His rich poetic craft is apparent at a glance, and delving further reveals the poet’s depth of knowledge and vast experience, a sensibility wedding the past to the moment, all applied with an amazing, you might say, arthroscopic precision, exploring his theme with keen reach and kaleidoscopic variation, and not a weak link in the making, as if the words were honed to fly pure and true as an angel. Yet I find him at his masterful best when engaging an earthy irony, as when Adam casts a knowing eye on a lustful angel, or when the selfsame angel guarding Eden’s gate wryly observes the exiles stumbling forth in naked pride and folly, ever hungering, failing — foreseeing them damned, the man and his rib-wife, to the end of their days. Whereas any day spent reading these poems provides a glint of grace.
~ Melvin Litton, author of From the Bone
This is a pleasure to read. Surround yourself with every imaginable angel you can think of. Experience the paintings, drawings, and sculptures of inspirational art that goes with and beyond each poem. Roy Beckemeyer has blended the higher powers with visual content that can only be described as awesome.
~Dan Pohl, author of Anarchy and Pancakes (Illustrated by Jessie Pohl)
Roy Beckemeyer’s new poetry collection, Amanuensis Angel, is an original and stunning blend of ekphrastic poems inspired by angels interpreted by eclectic artists. Riffing off abstract expressionist, symbolist, and surrealist art, Beckemeyer writes a universe of poetry here, showing us the embodied, soulful, and mechanistic angels across space and time, including how “An angel is a complex system” (responding to a Salvador Dali painting), and the meaning of “Angels arranged as a storm front” (in response to a Henry Ossawa Tanner painting). There is an expansive wit and magic in this book, and reading it is like looking through a kaleidoscope of history, art, culture, the sacred and the everyday.

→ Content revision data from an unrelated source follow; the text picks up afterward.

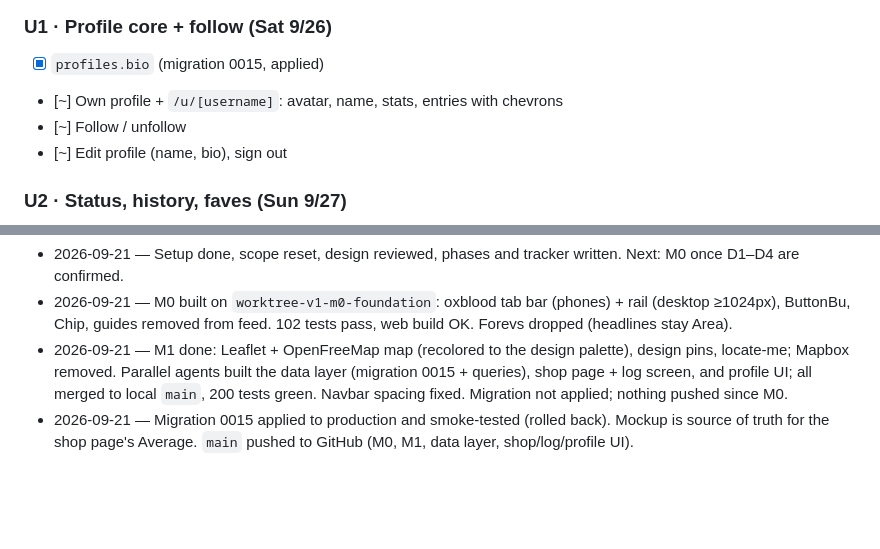
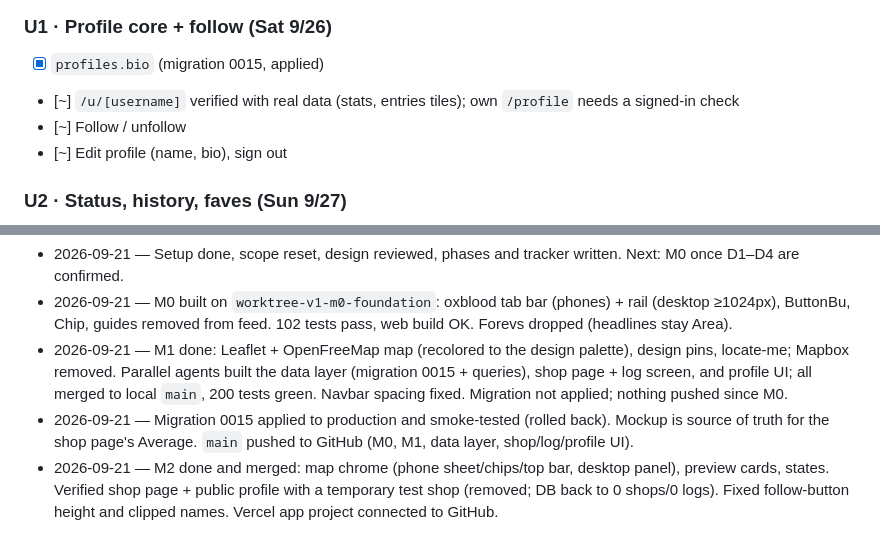
Before and after one commit to ethan8damax/Coffee-SNOB, a Markdown page: docs/v1-launch-tracker.md, 2 parts joined by grey strips. Rendered like a GitHub page; blank space fills up the shorter version.

```diff
--- a/docs/v1-launch-tracker.md
+++ b/docs/v1-launch-tracker.md
@@ -69,7 +69,7 @@ it short — details live in the spec.
 
 ### U1 · Profile core + follow (Sat 9/26)
 - [x] `profiles.bio` (migration 0015, applied)
-- [~] Own profile + `/u/[username]`: avatar, name, stats, entries with chevrons
+- [~] `/u/[username]` verified with real data (stats, entries tiles); own `/profile` needs a signed-in check
 - [~] Follow / unfollow
 - [~] Edit profile (name, bio), sign out
 
@@ -123,3 +125,4 @@ notifications/mentions, Parish-style HQ patterns.
 - 2026-09-21 — M0 built on `worktree-v1-m0-foundation`: oxblood tab bar (phones) + rail (desktop ≥1024px), ButtonBu, Chip, guides removed from feed. 102 tests pass, web build OK. Forevs dropped (headlines stay Area).
 - 2026-09-21 — M1 done: Leaflet + OpenFreeMap map (recolored to the design palette), design pins, locate-me; Mapbox removed. Parallel agents built the data layer (migration 0015 + queries), shop page + log screen, and profile UI; all merged to local `main`, 200 tests green. Navbar spacing fixed. Migration not applied; nothing pushed since M0.
 - 2026-09-21 — Migration 0015 applied to production and smoke-tested (rolled back). Mockup is source of truth for the shop page's Average. `main` pushed to GitHub (M0, M1, data layer, shop/log/profile UI).
+- 2026-09-21 — M2 done and merged: map chrome (phone sheet/chips/top bar, desktop panel), preview cards, states. Verified shop page + public profile with a temporary test shop (removed; DB back to 0 shops/0 logs). Fixed follow-button height and clipped names. Vercel app project connected to GitHub.
```
Also changed, not shown: other parts of docs/v1-launch-tracker.md (+11 -9 lines).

In speaking to a Hugo Simberg painting, Beckemeyer asks us to “Think how many angels/ you might rescue if you start now.” He has already started, and this brilliant poetry spins together grace, humor, depth, and imagination to rescue more of our whole selves.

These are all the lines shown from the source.